Give back an exact copy of the listing that follows, without the pictures.

Information supplied:

-- Opening Marker --

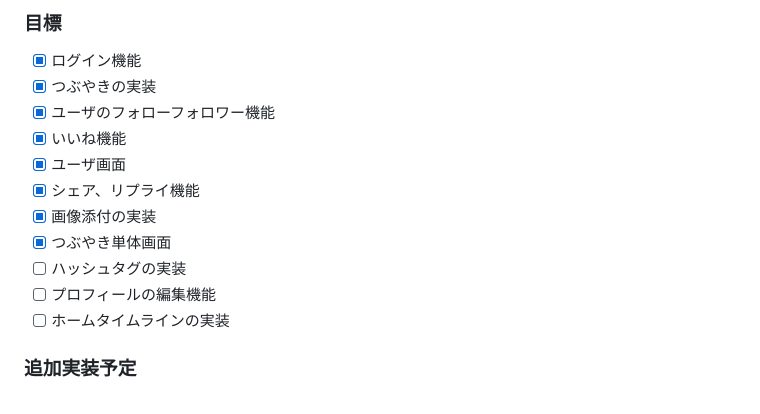
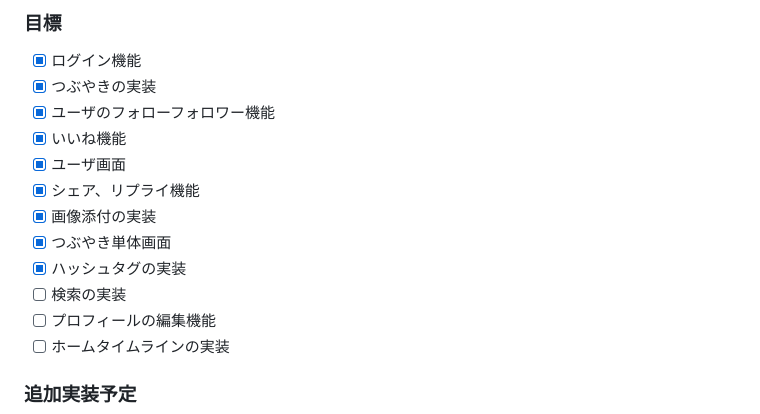
Before and after one commit to takashikawanaka/Twlone, a Markdown page: README.md, the part around the change. Drawn GitHub-style.

```diff
--- a/README.md
+++ b/README.md
@@ -23,7 +23,8 @@ npx tailwindcss -i .\src\main\resources\static\css\input.css -o .\src\main\resou
 - [x] シェア、リプライ機能
 - [x] 画像添付の実装
 - [x] つぶやき単体画面
-- [ ] ハッシュタグの実装
+- [x] ハッシュタグの実装
+- [ ] 検索の実装
 - [ ] プロフィールの編集機能
 - [ ] ホームタイムラインの実装
 
```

-- Closing Marker --

Completed task:
Before and after one commit to takashikawanaka/Twlone, a Markdown page: README.md, the part around the change. Drawn GitHub-style.

```diff
--- a/README.md
+++ b/README.md
@@ -23,7 +23,8 @@ npx tailwindcss -i .\src\main\resources\static\css\input.css -o .\src\main\resou
 - [x] シェア、リプライ機能
 - [x] 画像添付の実装
 - [x] つぶやき単体画面
-- [ ] ハッシュタグの実装
+- [x] ハッシュタグの実装
+- [ ] 検索の実装
 - [ ] プロフィールの編集機能
 - [ ] ホームタイムラインの実装
 
```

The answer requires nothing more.